• _INSTRUCTIONS TO FOLLOW_
A faithful copy of the entries is needed, one that leaves out the pictures.

━━━━━ DATA PROVIDED

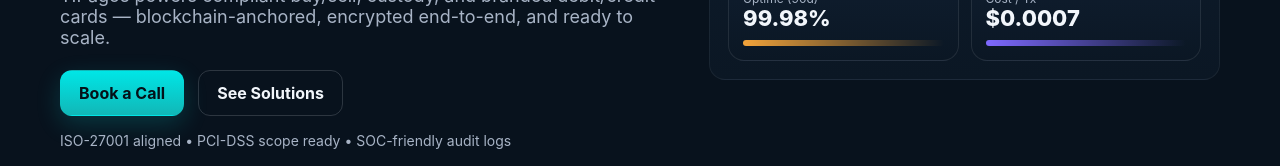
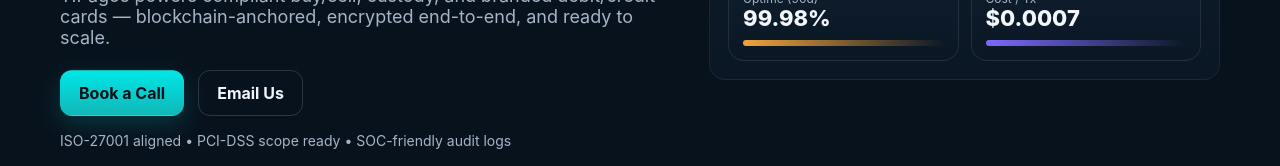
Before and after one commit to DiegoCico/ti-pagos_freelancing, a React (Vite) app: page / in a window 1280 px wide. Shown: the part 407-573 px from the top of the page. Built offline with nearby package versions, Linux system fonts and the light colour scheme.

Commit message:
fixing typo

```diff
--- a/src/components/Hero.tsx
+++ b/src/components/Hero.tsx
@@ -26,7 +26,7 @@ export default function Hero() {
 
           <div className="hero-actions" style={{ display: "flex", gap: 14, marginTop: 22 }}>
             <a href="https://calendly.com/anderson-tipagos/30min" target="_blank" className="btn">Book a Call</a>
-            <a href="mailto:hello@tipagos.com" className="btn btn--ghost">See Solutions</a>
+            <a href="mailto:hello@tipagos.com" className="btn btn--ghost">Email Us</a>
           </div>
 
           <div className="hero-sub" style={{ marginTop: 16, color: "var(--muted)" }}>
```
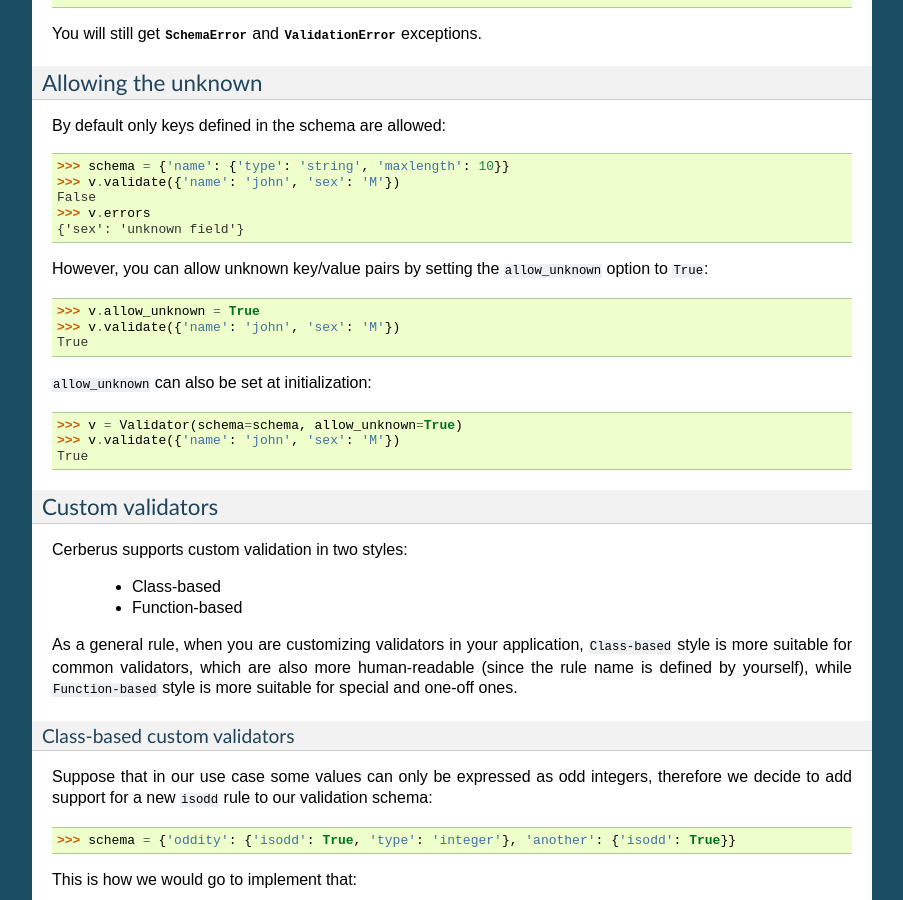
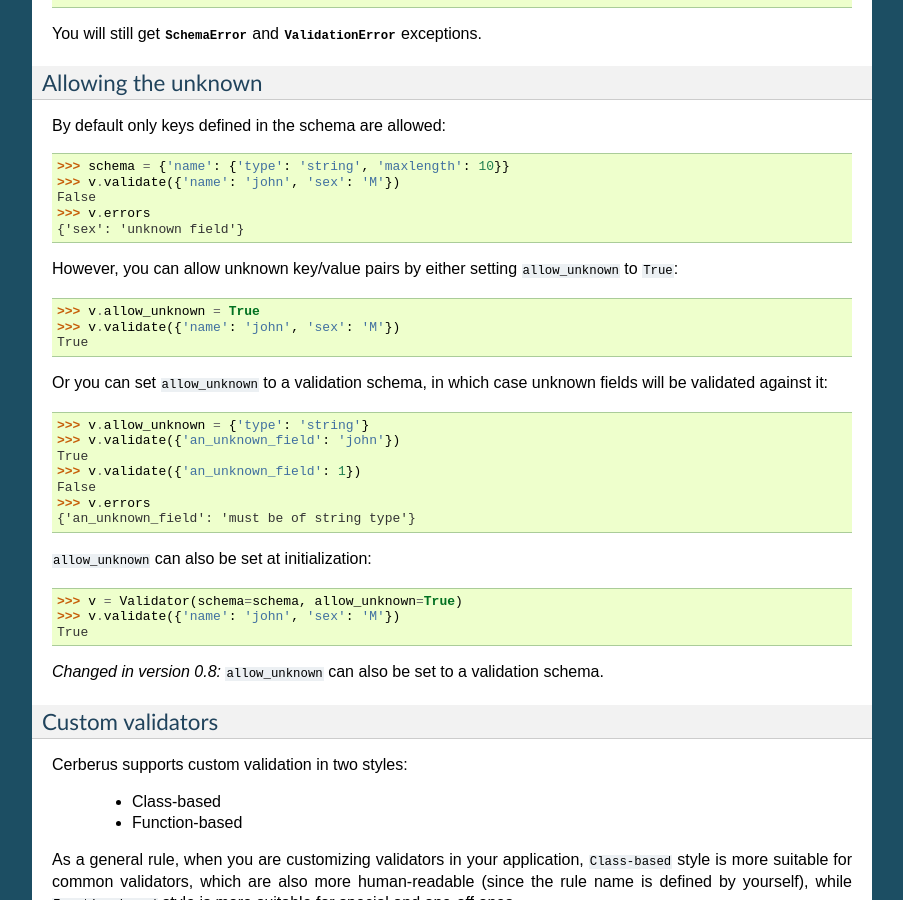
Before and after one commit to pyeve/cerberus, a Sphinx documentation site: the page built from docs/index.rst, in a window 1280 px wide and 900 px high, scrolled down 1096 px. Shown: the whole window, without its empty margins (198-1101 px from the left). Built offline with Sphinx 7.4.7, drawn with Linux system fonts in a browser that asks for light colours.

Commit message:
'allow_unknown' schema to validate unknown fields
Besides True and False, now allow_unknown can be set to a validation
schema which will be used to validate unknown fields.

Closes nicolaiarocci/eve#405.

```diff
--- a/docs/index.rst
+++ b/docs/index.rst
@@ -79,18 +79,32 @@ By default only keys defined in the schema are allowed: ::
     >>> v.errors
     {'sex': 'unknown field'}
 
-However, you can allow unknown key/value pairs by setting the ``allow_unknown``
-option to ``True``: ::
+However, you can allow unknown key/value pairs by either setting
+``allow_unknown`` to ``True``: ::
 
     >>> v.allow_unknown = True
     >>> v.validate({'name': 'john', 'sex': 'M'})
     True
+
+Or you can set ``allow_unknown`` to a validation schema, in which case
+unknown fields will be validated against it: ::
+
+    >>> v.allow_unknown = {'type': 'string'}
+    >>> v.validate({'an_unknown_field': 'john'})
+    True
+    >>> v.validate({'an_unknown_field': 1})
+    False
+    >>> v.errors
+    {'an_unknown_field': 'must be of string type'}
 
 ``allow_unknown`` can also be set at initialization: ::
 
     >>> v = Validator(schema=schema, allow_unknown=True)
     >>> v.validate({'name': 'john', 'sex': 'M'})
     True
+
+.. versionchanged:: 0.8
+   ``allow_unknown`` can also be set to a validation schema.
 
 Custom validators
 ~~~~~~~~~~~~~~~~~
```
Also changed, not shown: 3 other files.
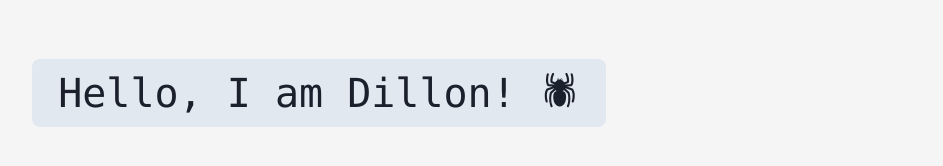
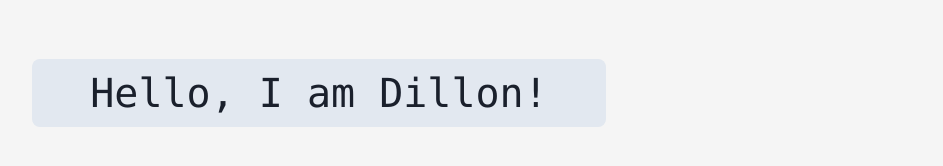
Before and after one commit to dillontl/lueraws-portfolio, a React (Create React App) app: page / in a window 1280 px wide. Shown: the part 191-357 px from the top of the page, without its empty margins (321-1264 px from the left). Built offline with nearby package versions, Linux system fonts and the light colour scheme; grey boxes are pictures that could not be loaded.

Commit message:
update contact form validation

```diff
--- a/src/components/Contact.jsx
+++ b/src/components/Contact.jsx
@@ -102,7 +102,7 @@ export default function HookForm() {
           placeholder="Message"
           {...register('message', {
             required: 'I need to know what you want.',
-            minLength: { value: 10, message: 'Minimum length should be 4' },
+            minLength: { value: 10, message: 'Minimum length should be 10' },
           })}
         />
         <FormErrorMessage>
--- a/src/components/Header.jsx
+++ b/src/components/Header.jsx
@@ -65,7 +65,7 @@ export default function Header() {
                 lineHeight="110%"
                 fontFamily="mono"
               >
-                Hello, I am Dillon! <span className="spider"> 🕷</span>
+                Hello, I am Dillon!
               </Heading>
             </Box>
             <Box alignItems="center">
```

━━━━━━━━━━

• _SOLUTION_
Before and after one commit to DiegoCico/ti-pagos_freelancing, a React (Vite) app: page / in a window 1280 px wide. Shown: the part 407-573 px from the top of the page. Built offline with nearby package versions, Linux system fonts and the light colour scheme.

Commit message:
fixing typo

```diff
--- a/src/components/Hero.tsx
+++ b/src/components/Hero.tsx
@@ -26,7 +26,7 @@ export default function Hero() {
 
           <div className="hero-actions" style={{ display: "flex", gap: 14, marginTop: 22 }}>
             <a href="https://calendly.com/anderson-tipagos/30min" target="_blank" className="btn">Book a Call</a>
-            <a href="mailto:hello@tipagos.com" className="btn btn--ghost">See Solutions</a>
+            <a href="mailto:hello@tipagos.com" className="btn btn--ghost">Email Us</a>
           </div>
 
           <div className="hero-sub" style={{ marginTop: 16, color: "var(--muted)" }}>
```
Before and after one commit to pyeve/cerberus, a Sphinx documentation site: the page built from docs/index.rst, in a window 1280 px wide and 900 px high, scrolled down 1096 px. Shown: the whole window, without its empty margins (198-1101 px from the left). Built offline with Sphinx 7.4.7, drawn with Linux system fonts in a browser that asks for light colours.

Commit message:
'allow_unknown' schema to validate unknown fields
Besides True and False, now allow_unknown can be set to a validation
schema which will be used to validate unknown fields.

Closes nicolaiarocci/eve#405.

```diff
--- a/docs/index.rst
+++ b/docs/index.rst
@@ -79,18 +79,32 @@ By default only keys defined in the schema are allowed: ::
     >>> v.errors
     {'sex': 'unknown field'}
 
-However, you can allow unknown key/value pairs by setting the ``allow_unknown``
-option to ``True``: ::
+However, you can allow unknown key/value pairs by either setting
+``allow_unknown`` to ``True``: ::
 
     >>> v.allow_unknown = True
     >>> v.validate({'name': 'john', 'sex': 'M'})
     True
+
+Or you can set ``allow_unknown`` to a validation schema, in which case
+unknown fields will be validated against it: ::
+
+    >>> v.allow_unknown = {'type': 'string'}
+    >>> v.validate({'an_unknown_field': 'john'})
+    True
+    >>> v.validate({'an_unknown_field': 1})
+    False
+    >>> v.errors
+    {'an_unknown_field': 'must be of string type'}
 
 ``allow_unknown`` can also be set at initialization: ::
 
     >>> v = Validator(schema=schema, allow_unknown=True)
     >>> v.validate({'name': 'john', 'sex': 'M'})
     True
+
+.. versionchanged:: 0.8
+   ``allow_unknown`` can also be set to a validation schema.
 
 Custom validators
 ~~~~~~~~~~~~~~~~~
```
Also changed, not shown: 3 other files.
Before and after one commit to dillontl/lueraws-portfolio, a React (Create React App) app: page / in a window 1280 px wide. Shown: the part 191-357 px from the top of the page, without its empty margins (321-1264 px from the left). Built offline with nearby package versions, Linux system fonts and the light colour scheme; grey boxes are pictures that could not be loaded.

Commit message:
update contact form validation

```diff
--- a/src/components/Contact.jsx
+++ b/src/components/Contact.jsx
@@ -102,7 +102,7 @@ export default function HookForm() {
           placeholder="Message"
           {...register('message', {
             required: 'I need to know what you want.',
-            minLength: { value: 10, message: 'Minimum length should be 4' },
+            minLength: { value: 10, message: 'Minimum length should be 10' },
           })}
         />
         <FormErrorMessage>
--- a/src/components/Header.jsx
+++ b/src/components/Header.jsx
@@ -65,7 +65,7 @@ export default function Header() {
                 lineHeight="110%"
                 fontFamily="mono"
               >
-                Hello, I am Dillon! <span className="spider"> 🕷</span>
+                Hello, I am Dillon!
               </Heading>
             </Box>
             <Box alignItems="center">
```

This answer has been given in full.